Google (or Bing, or whatever) gives us all the knowledge we need at our fingertips. Or does it? Is there a better way to learn about our world?
The other night as I was having dinner with friends, my wife spilled the beans that a new short story of mine had been accepted for publication. Everybody congratulated me and seemed to think I’m experiencing some whiz-bang success as an author. What they don’t see, however, is the months of rejection letters upon which this single acceptance sits. It is essential, I feel, for us to tell the stories of the minefield of frustration that surrounds those moments of victory. With that in mind, let me share my rejection rates for each of my published works.
The other day, I was explaining to my students the process profs use to grade research papers, and the more I explained, the more I kept thinking, “This is insane! This whole system is insane!”
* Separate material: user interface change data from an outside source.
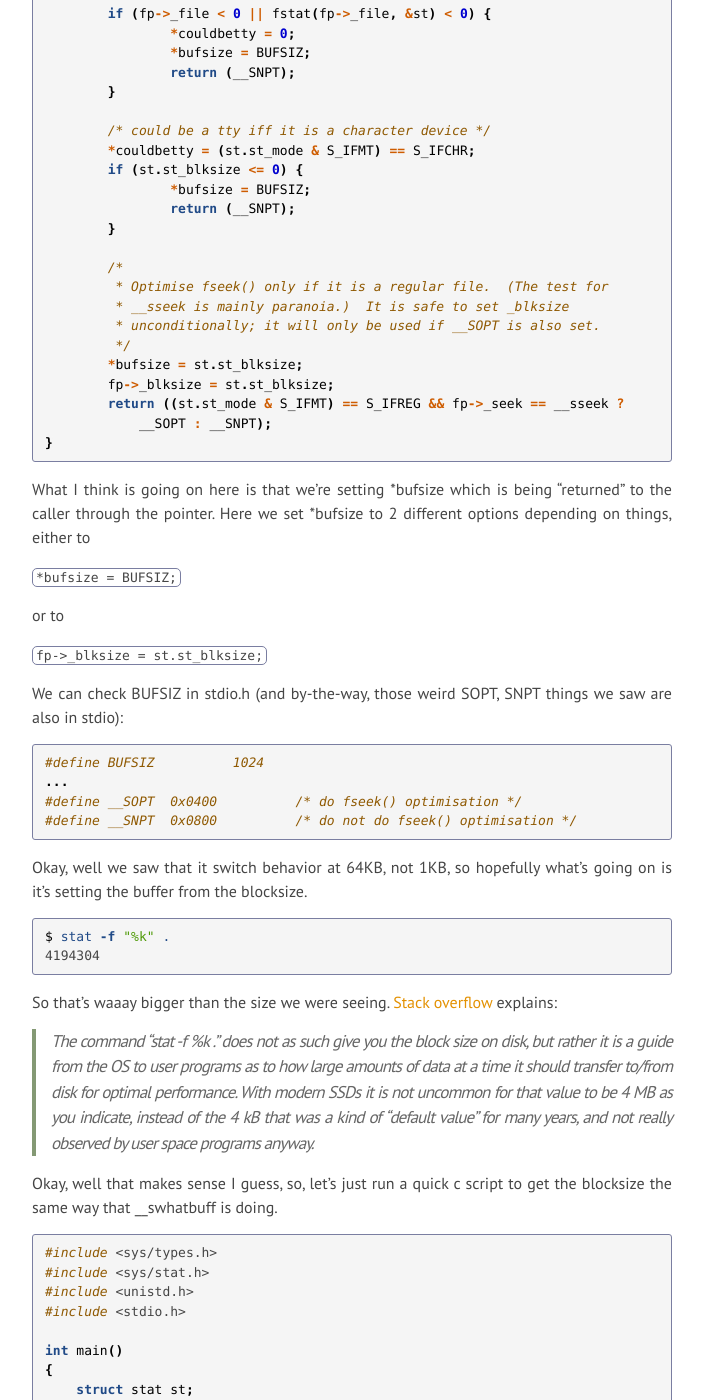
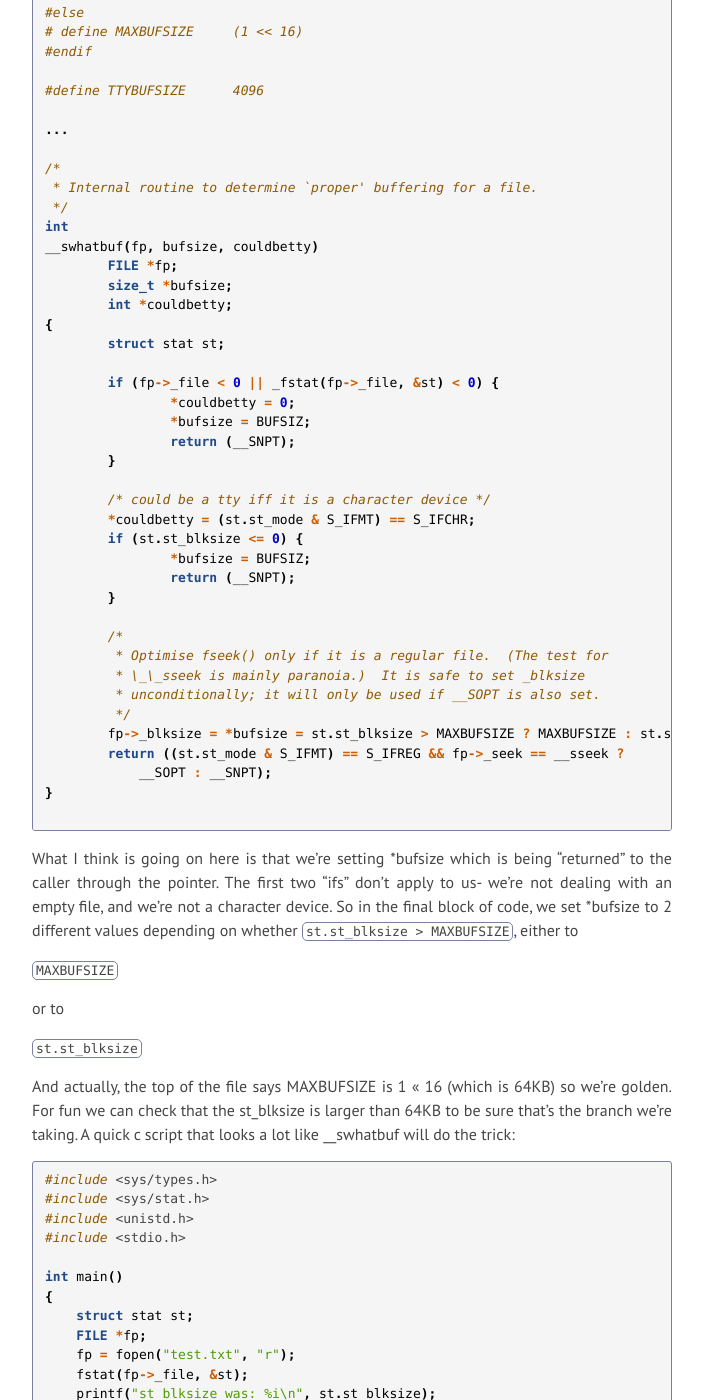
Before and after one commit to anniecherk/anniecherk.github.io, a Jekyll site: the page built from _posts/2018-01-11-grep.markdown, in a window 1280 px wide and 1400 px high, scrolled down 8795 px. Shown: the whole window, without its empty margins (288-993 px from the left). Built offline with Jekyll 4.4.1, drawn with Linux system fonts in a browser that asks for light colours; nearby versions of some CDN libraries; some of the changed text lies outside the part shown.

Commit message:
updated why the write buffer is the way it is

````diff
--- a/_posts/2018-01-11-grep.markdown
+++ b/_posts/2018-01-11-grep.markdown
@@ -266,22 +266,38 @@ Figuring out where fwrite set it's buffer size was more challenging- props here
 `fwrite --> __sfvwrite --> prep_write --> __swsetup --> smakebuf --> __swhatbuf`
 
 
-I won't walk you through all those layers of control flow but you can definitely check it out yourself if you want; starting at [fwrite](https://opensource.apple.com/source/Libc/Libc-167/stdio.subproj/fwrite.c.auto.html) and ending at [__swhatbuff](https://opensource.apple.com/source/Libc/Libc-167/stdio.subproj/makebuf.c.auto.html).
-let's take a look at __swhatbuff:
+I won't walk you through all those layers of control flow but you can definitely check it out yourself if you want; starting at [fwrite](https://opensource.apple.com/source/Libc/Libc-167/stdio.subproj/fwrite.c.auto.html) and ending at [__swhatbuff](https://opensource.apple.com/source/Libc/Libc-1244.1.7/stdio/FreeBSD/makebuf.c.auto.html).
+
+
+
+
+**Interesting Side-note!** The implementation of `makebuf.c` in the latest apple OS (High Sierra) is *rather different* than in the implementation in [an older version](https://opensource.apple.com/source/Libc/Libc-167/stdio.subproj/makebuf.c.auto.html). Perhaps because Apple redid their file system for High Sierra? I know this because I went through an existential crisis (is everything I know a lie?) trying to figure out why the behavior I was seeing was inconsistent with the source code before I figured out it was the wrong version!
+
+Okay, anyways, let's take a look at the \_\_swhatbuff that's in High Sierra, because that's what I'm running:
 
 ```c
+#ifdef FEATURE_SMALL_STDIOBUF
+# define MAXBUFSIZE	(1 << 12)
+#else
+# define MAXBUFSIZE	(1 << 16)
+#endif
+
+#define TTYBUFSIZE	4096
+
+...
+
 /*
  * Internal routine to determine `proper' buffering for a file.
  */
 int
 __swhatbuf(fp, bufsize, couldbetty)
-	register FILE *fp;
+	FILE *fp;
 	size_t *bufsize;
 	int *couldbetty;
 {
 	struct stat st;
 
-	if (fp->_file < 0 || fstat(fp->_file, &st) < 0) {
+	if (fp->_file < 0 || _fstat(fp->_file, &st) < 0) {
 		*couldbetty = 0;
 		*bufsize = BUFSIZ;
 		return (__SNPT);
@@ -296,46 +312,25 @@ __swhatbuf(fp, bufsize, couldbetty)
 
 	/*
 	 * Optimise fseek() only if it is a regular file.  (The test for
-	 * __sseek is mainly paranoia.)  It is safe to set _blksize
+	 * \_\_sseek is mainly paranoia.)  It is safe to set _blksize
 	 * unconditionally; it will only be used if __SOPT is also set.
 	 */
-	*bufsize = st.st_blksize;
-	fp->_blksize = st.st_blksize;
+	fp->_blksize = *bufsize = st.st_blksize > MAXBUFSIZE ? MAXBUFSIZE : st.st_blksize;
 	return ((st.st_mode & S_IFMT) == S_IFREG && fp->_seek == __sseek ?
 	    __SOPT : __SNPT);
 }
+
 ```
 
-What I think is going on here is that we're setting \*bufsize which is being "returned" to the caller through the pointer. Here we set \*bufsize to 2 different options depending on things, either to
+What I think is going on here is that we're setting \*bufsize which is being "returned" to the caller through the pointer. The first two "ifs" don't apply to us- we're not dealing with an empty file, and we're not a character device. So in the final block of code, we set \*bufsize to 2 different values depending on whether `st.st_blksize > MAXBUFSIZE`, either to
 
-`*bufsize = BUFSIZ;`
+`MAXBUFSIZE`
 
 or to
 
-`fp->_blksize = st.st_blksize;`
+`st.st_blksize`
 
-We can check BUFSIZ in stdio.h (and by-the-way, those weird SOPT, SNPT things we saw are also in stdio):
-
-```c
-#define	BUFSIZ		1024
-...
-#define	__SOPT	0x0400		/* do fseek() optimisation */
-#define	__SNPT	0x0800		/* do not do fseek() optimisation */
-```
-
-Okay, well we saw that it switch behavior at 64KB, not 1KB, so hopefully what's going on is it's setting the buffer from the blocksize.
-
-```bash
-$ stat -f "%k" .
-4194304
-```
-
-So that's waaay bigger than the size we were seeing. [Stack overflow](https://apple.stackexchange.com/questions/310917/mac-high-sierra-file-system-block-size) explains:
-
-> The command "stat -f %k ." does not as such give you the block size on disk, but rather it is a guide from the OS to user programs as to how large amounts of data at a time it should transfer to/from disk for optimal performance.
-With modern SSDs it is not uncommon for that value to be 4 MB as you indicate, instead of the 4 kB that was a kind of "default value" for many years, and not really observed by user space programs anyway.
-
-Okay, well that makes sense I guess, so, let's just run a quick c script to get the blocksize the same way that \_\_swhatbuff is doing.
+And actually, the top of the file says MAXBUFSIZE is 1 << 16 (which is 64KB) so we're golden. For fun we can check that the st_blksize is larger than 64KB to be sure that's the branch we're taking. A quick c script that looks a lot like __swhatbuf will do the trick:
 
 ```c
 #include <sys/types.h>
@@ -361,9 +356,10 @@ $ gcc deleteme.c & ./a.out
 st_blksize was: 4194304
 ```
 
-So... I have no idea what's going on. Any ideas on how to find why the buffer size is being set to 64KB?
+Sweet, so st_blksize is 4MB which is definitely bigger than 64KB. So that's why that's the transition point between terminating & going into an infinite loop! 🎉
 
-## Conclusion
+
+## Conclusions
 
 1) Weird things happen when you read from files you write from.
 
@@ -371,15 +367,10 @@ So... I have no idea what's going on. Any ideas on how to find why the buffer si
 
 3) It's rad that you can read opensource code to figure out exactly what's going on.
 
-4) I still have no idea why on mac the write buffersize is 64KB. I'll hopefully figure it out at some point and update this article because how unsatisfying is that?
-
 
 ## Appendix
 
-1) I was looking at both the freebsd & apple's open source implementations of `fwrite` and they were almost identical... except that freebsd's version has both an integer overflow check & a lock. It's a little alarming that apple's version is missing those...it'd be interesting to see if you can get some weird behavior to trigger.
+I was looking at both the freebsd & apple's open source implementations of `fwrite` and they were almost identical... except that freebsd's version has both an integer overflow check & a lock. It's a little alarming that apple's version is missing those...it'd be interesting to see if you can get some weird behavior to trigger.
 
 
 ![](/images/mildly_alarming.jpg)
-
-
-2) You can build bsd's grep on a linux machine, and run the same experiments... and you get the same results *except* that the size at which it changes from terminating to looping is different! This is because the blocksize is different! And frustratingly, on linux, running `stat` gives you a result that's consistent with the write buffer size.
````
Also changed, not shown: other parts of _posts/2018-01-11-grep.markdown (+1 -1 lines).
My first wall hit me in second-year university. It seemed as though every course was a “weeder” course. Organic chemistry, biochemistry, calculus—all these classes were utter beasts.
Are we a wise civilization? Can we grow wiser? Being cynical about these questions is easy. The news shows us we are always on the brink of disaster, and, let's be honest, the comments section of most social media posts does not engender a spirit of optimism about humanity's collective wisdom. Yet, consider the following.